6. Aviation, military, chemicals and mandated markets.
“We don’t have a 10 percent ethanol mandate, we have a 90% petroleum mandate, and chemical companies, airlines want to get control over costs.” We heard variations on that theme all week. Investors are bullish on the early stage markets in chemicals, military and aviation. Road transportation fuels — there’s a growing conviction that perhaps it is only the vertically-integrated plays such as BP, Shell, Dupont are building, that will have the muscle to robustly serve the road transport sector given the skittish “now you see ‘em, now you don’t” nature of mandates.
7. Low-cost cellulosic sugars.
Whether it is pure-plays like Proterro, Sweetwater Energy, Renmatix or Comet Biorefining, companies are advancing towards commercialization.
Yesterday at ABM, Arnold Klann, CEO of BlueFire Renewables, announced the formation of a wholly-owned subsidiary, SucreSource. The new subsidiary will focus specifically on the production of cellulosic sugars to establish an at scale commercialization pathway for companies with back-end fermentation, bio-reactor and catalysis processes.
Others are focusing in, too. Codexis is aimed at this market.
SucreSource will capitalize on the process design packages already completed by BlueFire, providing either a 34,000 tons per year or 163,000 tons per year source of cellulosic sugars. These designs are ready to build today and provide the scale necessary for the industry to meet the growing demand for advanced biofuels.
BlueFire’s process is a high yield (85 percent or better conversion), multiple sugar stream, optimal solution to unlocking cellulosic sugars from biomass. It can process multiple and mixed feedstocks, does not require genetically modified organisms (GMO’s), and operates at low temperature and atmospheric conditions using BlueFire’s patented Arkenol Acid Hydrolysis Technology.

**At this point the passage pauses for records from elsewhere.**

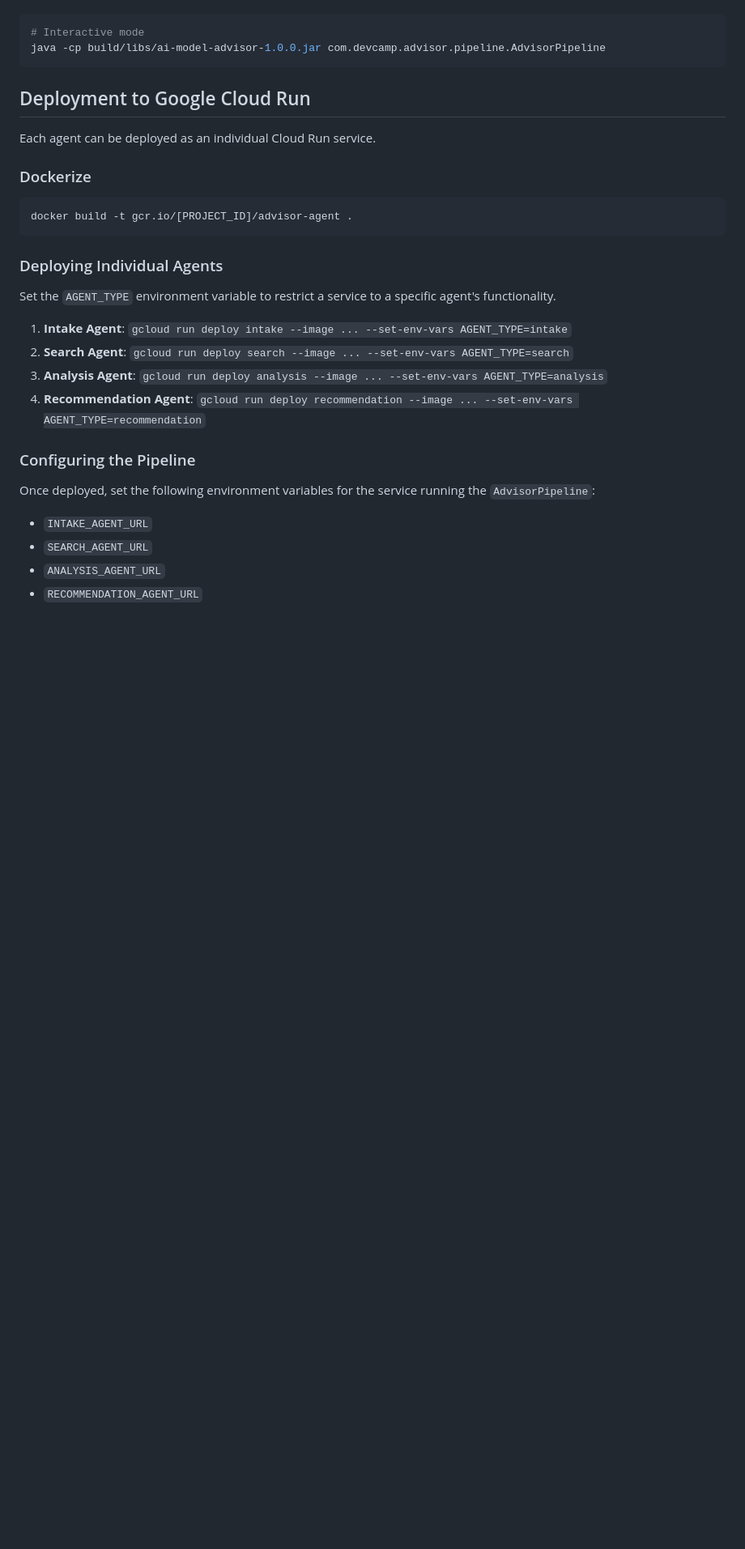
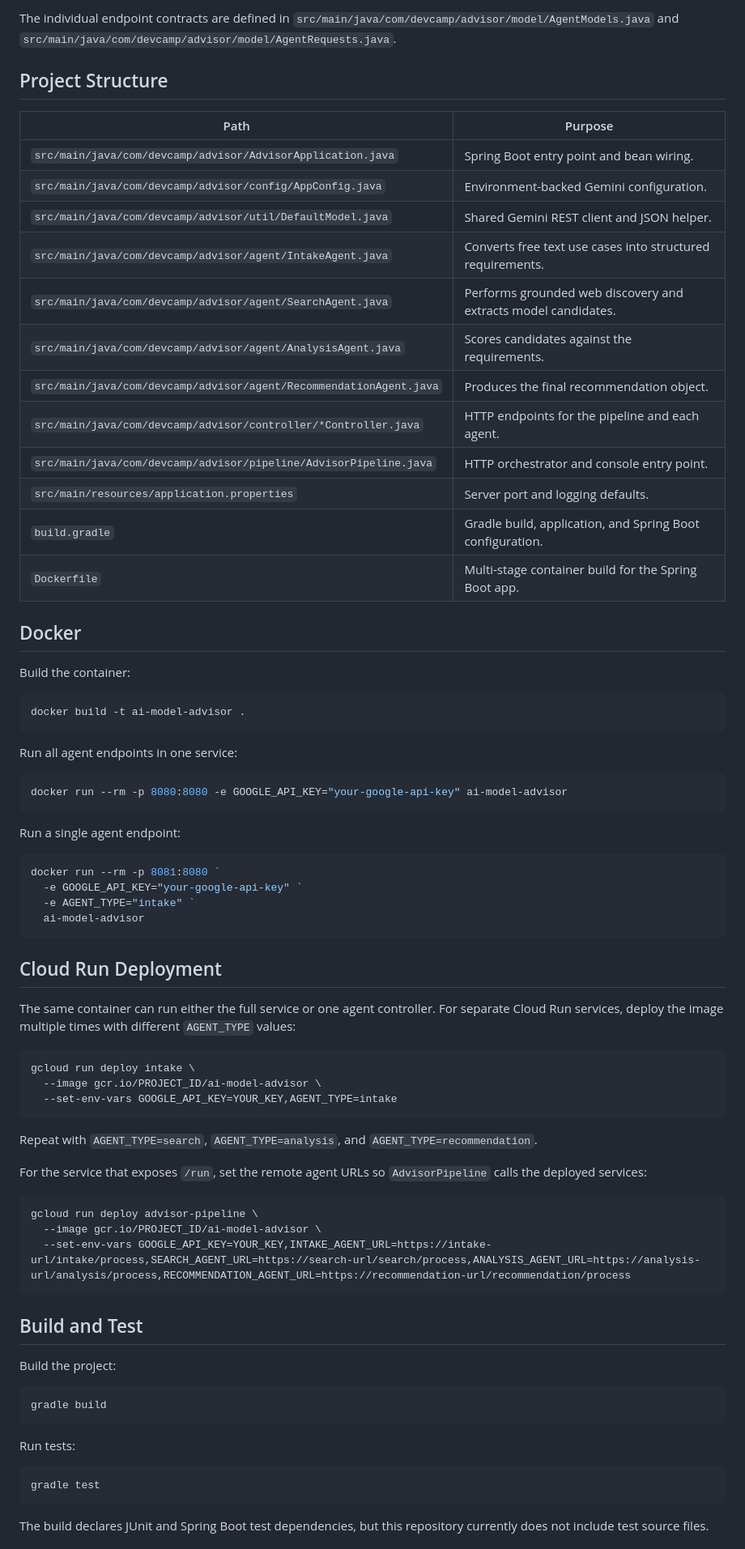
Before and after one commit to vivekpmehta/ai-model-advisor, a Markdown page: README.md, the part around one of its changes. Shown at 81% size. Drawn GitHub-style; blank space fills up the shorter version.

Commit message:
AI_DEVCAMP_PROJECT: Updated README file

````diff
--- a/README.md
+++ b/README.md
@@ -45,34 +142,78 @@ With the agents running, use the `AdvisorPipeline` to drive the workflow.
+The individual endpoint contracts are defined in `src/main/java/com/devcamp/advisor/model/AgentModels.java` and `src/main/java/com/devcamp/advisor/model/AgentRequests.java`.
+
+## Project Structure
+
+| Path | Purpose |
+| --- | --- |
+| `src/main/java/com/devcamp/advisor/AdvisorApplication.java` | Spring Boot entry point and bean wiring. |
+| `src/main/java/com/devcamp/advisor/config/AppConfig.java` | Environment-backed Gemini configuration. |
+| `src/main/java/com/devcamp/advisor/util/DefaultModel.java` | Shared Gemini REST client and JSON helper. |
+| `src/main/java/com/devcamp/advisor/agent/IntakeAgent.java` | Converts free text use cases into structured requirements. |
+| `src/main/java/com/devcamp/advisor/agent/SearchAgent.java` | Performs grounded web discovery and extracts model candidates. |
+| `src/main/java/com/devcamp/advisor/agent/AnalysisAgent.java` | Scores candidates against the requirements. |
+| `src/main/java/com/devcamp/advisor/agent/RecommendationAgent.java` | Produces the final recommendation object. |
+| `src/main/java/com/devcamp/advisor/controller/*Controller.java` | HTTP endpoints for the pipeline and each agent. |
+| `src/main/java/com/devcamp/advisor/pipeline/AdvisorPipeline.java` | HTTP orchestrator and console entry point. |
+| `src/main/resources/application.properties` | Server port and logging defaults. |
+| `build.gradle` | Gradle build, application, and Spring Boot configuration. |
+| `Dockerfile` | Multi-stage container build for the Spring Boot app. |
+
+## Docker
+
+Build the container:
+
+```powershell
+docker build -t ai-model-advisor .
+```
+
+Run all agent endpoints in one service:
+
+```powershell
+docker run --rm -p 8080:8080 -e GOOGLE_API_KEY="your-google-api-key" ai-model-advisor
+```
+
+Run a single agent endpoint:
+
+```powershell
+docker run --rm -p 8081:8080 `
+  -e GOOGLE_API_KEY="your-google-api-key" `
+  -e AGENT_TYPE="intake" `
+  ai-model-advisor
+```
+
+## Cloud Run Deployment
+
+The same container can run either the full service or one agent controller. For separate Cloud Run services, deploy the image multiple times with different `AGENT_TYPE` values:
 
 ```bash
-# Interactive mode
-java -cp build/libs/ai-model-advisor-1.0.0.jar com.devcamp.advisor.pipeline.AdvisorPipeline
+gcloud run deploy intake \
+  --image gcr.io/PROJECT_ID/ai-model-advisor \
+  --set-env-vars GOOGLE_API_KEY=YOUR_KEY,AGENT_TYPE=intake
 ```
 
-## Deployment to Google Cloud Run
+Repeat with `AGENT_TYPE=search`, `AGENT_TYPE=analysis`, and `AGENT_TYPE=recommendation`.
 
-Each agent can be deployed as an individual Cloud Run service.
-
-### Dockerize
+For the service that exposes `/run`, set the remote agent URLs so `AdvisorPipeline` calls the deployed services:
 
 ```bash
-docker build -t gcr.io/[PROJECT_ID]/advisor-agent .
+gcloud run deploy advisor-pipeline \
+  --image gcr.io/PROJECT_ID/ai-model-advisor \
+  --set-env-vars GOOGLE_API_KEY=YOUR_KEY,INTAKE_AGENT_URL=https://intake-url/intake/process,SEARCH_AGENT_URL=https://search-url/search/process,ANALYSIS_AGENT_URL=https://analysis-url/analysis/process,RECOMMENDATION_AGENT_URL=https://recommendation-url/recommendation/process
 ```
 
-### Deploying Individual Agents
+## Build and Test
 
-Set the `AGENT_TYPE` environment variable to restrict a service to a specific agent's functionality.
+Build the project:
 
-1. **Intake Agent**: `gcloud run deploy intake --image ... --set-env-vars AGENT_TYPE=intake`
-2. **Search Agent**: `gcloud run deploy search --image ... --set-env-vars AGENT_TYPE=search`
-3. **Analysis Agent**: `gcloud run deploy analysis --image ... --set-env-vars AGENT_TYPE=analysis`
-4. **Recommendation Agent**: `gcloud run deploy recommendation --image ... --set-env-vars AGENT_TYPE=recommendation`
+```powershell
+gradle build
+```
 
-### Configuring the Pipeline
+Run tests:
 
-Once deployed, set the following environment variables for the service running the `AdvisorPipeline`:
+```powershell
+gradle test
+```
 
-- `INTAKE_AGENT_URL`
-- `SEARCH_AGENT_URL`
-- `ANALYSIS_AGENT_URL`
-- `RECOMMENDATION_AGENT_URL`
+The build declares JUnit and Spring Boot test dependencies, but this repository currently does not include test source files.
 
````
Also changed, not shown: other parts of README.md (+128 -41 lines).
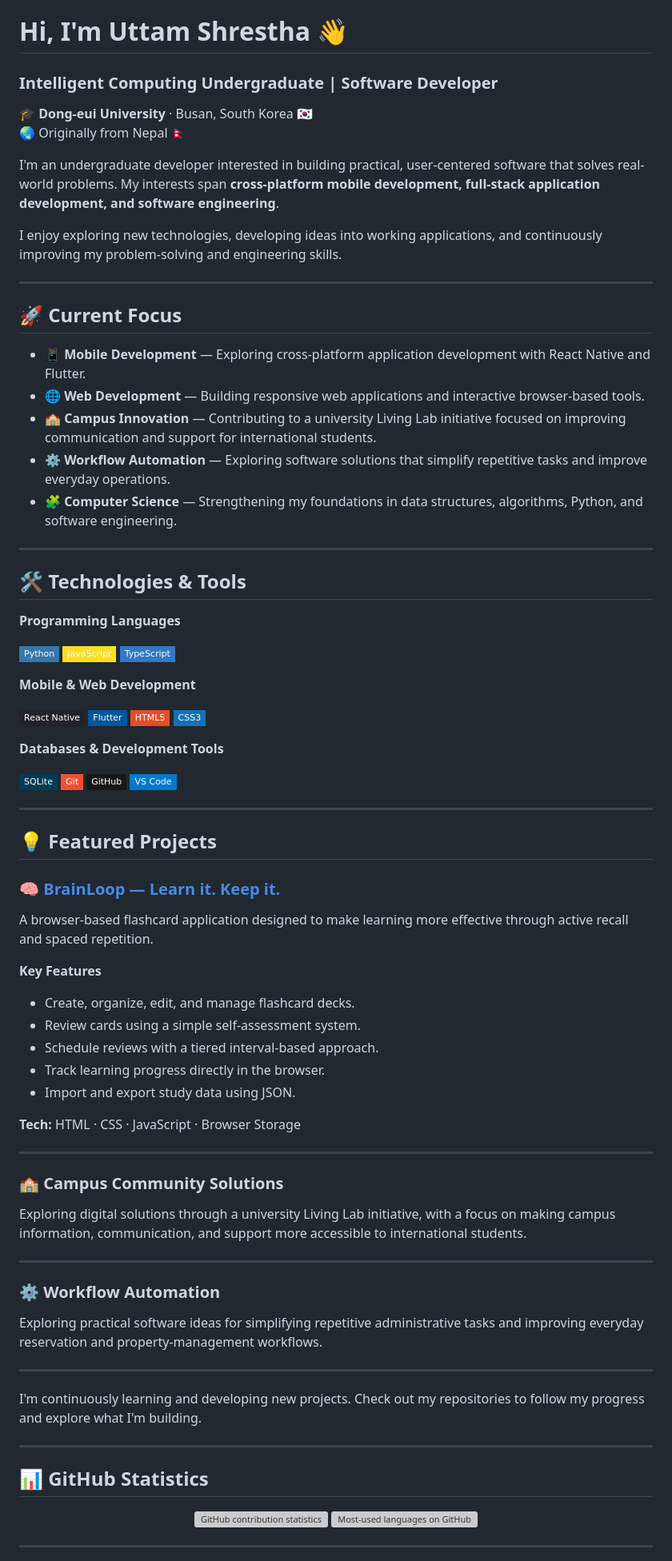
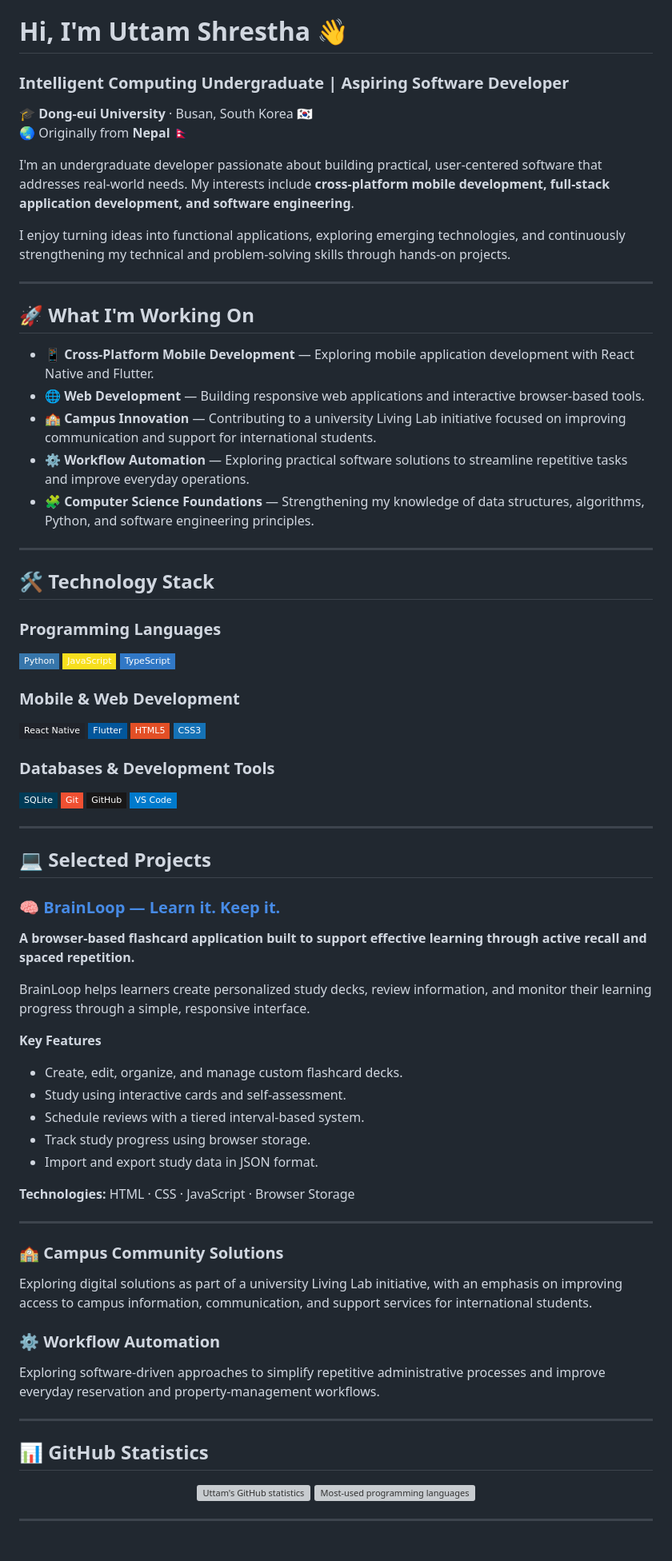
Before and after one commit to Uttamest/uttamest, a Markdown page: README.md, the part around one of its changes. Shown at 80% size. Rendered like a GitHub page; badges without logos; grey boxes are pictures that could not be loaded.

```diff
--- a/README.md
+++ b/README.md
@@ -1,42 +1,42 @@
 # Hi, I'm Uttam Shrestha 👋
 
-### Intelligent Computing Undergraduate | Software Developer
+### Intelligent Computing Undergraduate | Aspiring Software Developer
 
 🎓 **Dong-eui University** · Busan, South Korea 🇰🇷
-🌏 Originally from Nepal 🇳🇵
+🌏 Originally from **Nepal** 🇳🇵
 
-I'm an undergraduate developer interested in building practical, user-centered software that solves real-world problems. My interests span **cross-platform mobile development, full-stack application development, and software engineering**.
+I'm an undergraduate developer passionate about building practical, user-centered software that addresses real-world needs. My interests include **cross-platform mobile development, full-stack application development, and software engineering**.
 
-I enjoy exploring new technologies, developing ideas into working applications, and continuously improving my problem-solving and engineering skills.
+I enjoy turning ideas into functional applications, exploring emerging technologies, and continuously strengthening my technical and problem-solving skills through hands-on projects.
 
 ---
 
-## 🚀 Current Focus
+## 🚀 What I'm Working On
 
-- 📱 **Mobile Development** — Exploring cross-platform application development with React Native and Flutter.
+- 📱 **Cross-Platform Mobile Development** — Exploring mobile application development with React Native and Flutter.
 - 🌐 **Web Development** — Building responsive web applications and interactive browser-based tools.
 - 🏫 **Campus Innovation** — Contributing to a university Living Lab initiative focused on improving communication and support for international students.
-- ⚙️ **Workflow Automation** — Exploring software solutions that simplify repetitive tasks and improve everyday operations.
-- 🧩 **Computer Science** — Strengthening my foundations in data structures, algorithms, Python, and software engineering.
+- ⚙️ **Workflow Automation** — Exploring practical software solutions to streamline repetitive tasks and improve everyday operations.
+- 🧩 **Computer Science Foundations** — Strengthening my knowledge of data structures, algorithms, Python, and software engineering principles.
 
 ---
 
-## 🛠️ Technologies & Tools
+## 🛠️ Technology Stack
 
-**Programming Languages**
+### Programming Languages
 
 ![Python](https://img.shields.io/badge/Python-3776AB?style=flat-square&logo=python&logoColor=white)
 ![JavaScript](https://img.shields.io/badge/JavaScript-F7DF1E?style=flat-square&logo=javascript&logoColor=black)
 ![TypeScript](https://img.shields.io/badge/TypeScript-3178C6?style=flat-square&logo=typescript&logoColor=white)
 
-**Mobile & Web Development**
+### Mobile & Web Development
 
 ![React Native](https://img.shields.io/badge/React_Native-20232A?style=flat-square&logo=react&logoColor=61DAFB)
 ![Flutter](https://img.shields.io/badge/Flutter-02569B?style=flat-square&logo=flutter&logoColor=white)
 ![HTML5](https://img.shields.io/badge/HTML5-E34F26?style=flat-square&logo=html5&logoColor=white)
 ![CSS3](https://img.shields.io/badge/CSS3-1572B6?style=flat-square&logo=css3&logoColor=white)
 
-**Databases & Development Tools**
+### Databases & Development Tools
 
 ![SQLite](https://img.shields.io/badge/SQLite-003B57?style=flat-square&logo=sqlite&logoColor=white)
 ![Git](https://img.shields.io/badge/Git-F05032?style=flat-square&logo=git&logoColor=white)
@@ -45,44 +45,40 @@ I enjoy exploring new technologies, developing ideas into working applications,
 
 ---
 
-## 💡 Featured Projects
+## 💻 Selected Projects
 
 ### 🧠 [BrainLoop — Learn it. Keep it.](https://uttamest.github.io/brainloop/)
 
-A browser-based flashcard application designed to make learning more effective through active recall and spaced repetition.
+**A browser-based flashcard application built to support effective learning through active recall and spaced repetition.**
+
+BrainLoop helps learners create personalized study decks, review information, and monitor their learning progress through a simple, responsive interface.
 
 **Key Features**
-- Create, organize, edit, and manage flashcard decks.
-- Review cards using a simple self-assessment system.
-- Schedule reviews with a tiered interval-based approach.
-- Track learning progress directly in the browser.
-- Import and export study data using JSON.
+- Create, edit, organize, and manage custom flashcard decks.
+- Study using interactive cards and self-assessment.
+- Schedule reviews with a tiered interval-based system.
+- Track study progress using browser storage.
+- Import and export study data in JSON format.
 
-**Tech:** HTML · CSS · JavaScript · Browser Storage
+**Technologies:** HTML · CSS · JavaScript · Browser Storage
 
 ---
 
 ### 🏫 Campus Community Solutions
 
-Exploring digital solutions through a university Living Lab initiative, with a focus on making campus information, communication, and support more accessible to international students.
-
----
+Exploring digital solutions as part of a university Living Lab initiative, with an emphasis on improving access to campus information, communication, and support services for international students.
 
 ### ⚙️ Workflow Automation
 
-Exploring practical software ideas for simplifying repetitive administrative tasks and improving everyday reservation and property-management workflows.
-
----
-
-I'm continuously learning and developing new projects. Check out my repositories to follow my progress and explore what I'm building.
+Exploring software-driven approaches to simplify repetitive administrative processes and improve everyday reservation and property-management workflows.
 
 ---
 
 ## 📊 GitHub Statistics
 
 <p align="center">
-  <img height="165" src="https://github-readme-stats.vercel.app/api?username=uttamest&show_icons=true&theme=tokyonight&hide_border=true" alt="GitHub contribution statistics" />
-  <img height="165" src="https://github-readme-stats.vercel.app/api/top-langs/?username=uttamest&layout=compact&theme=tokyonight&hide_border=true" alt="Most-used languages on GitHub" />
+  <img height="165" src="https://github-readme-stats.vercel.app/api?username=uttamest&show_icons=true&theme=tokyonight&hide_border=true" alt="Uttam's GitHub statistics" />
+  <img height="165" src="https://github-readme-stats.vercel.app/api/top-langs/?username=uttamest&layout=compact&theme=tokyonight&hide_border=true" alt="Most-used programming languages" />
 </p>
 
 ---
```
Also changed, not shown: other parts of README.md (+17 -7 lines).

8. Flexibility, please.
Companies have been warned to ensure that their core technology has the broadest possible set of favorable operating conditions. The less flexibility on, say, Ph levels or temperature tolerance — the less wiggle room that process engineers have in designing systems that have affordable commercial scale CAPEX.
“The industry is fine on OPEX — the trend lines are good. It’s the CAPEX. $10 per gallon of capacity, or more? It’s hard to raise at those levels. The CAPEX must come down.” That’s an oft-heard sentiment.
9. Range Fuels.
“Someone has to step in and keep that company from defaulting on its loan, and triggering the loan guarantee.” Whether it is through merger, acquisition, through the current investors serving or retiring the debt, there is a clear sense that it is a poor hour, in the wake of Solyndra, for a major USDA-granted loan guarantee to go into default.
10. Big Ideas
The industry needs a Biomass Reserve accounting system, says Ceres CEO Richard Hamilton. Oil companies have that system for accounting for their proved reserves — why can’t biomass projects?
The industry needs technology risk insurance, says Wilson Sonsini’s Chris Groobey. “The government has been doing the wraps around the technology risk, but the private sector has to step up with a pool of capital, like Lloyds, that takes on the technology risk as an opportunity to make money.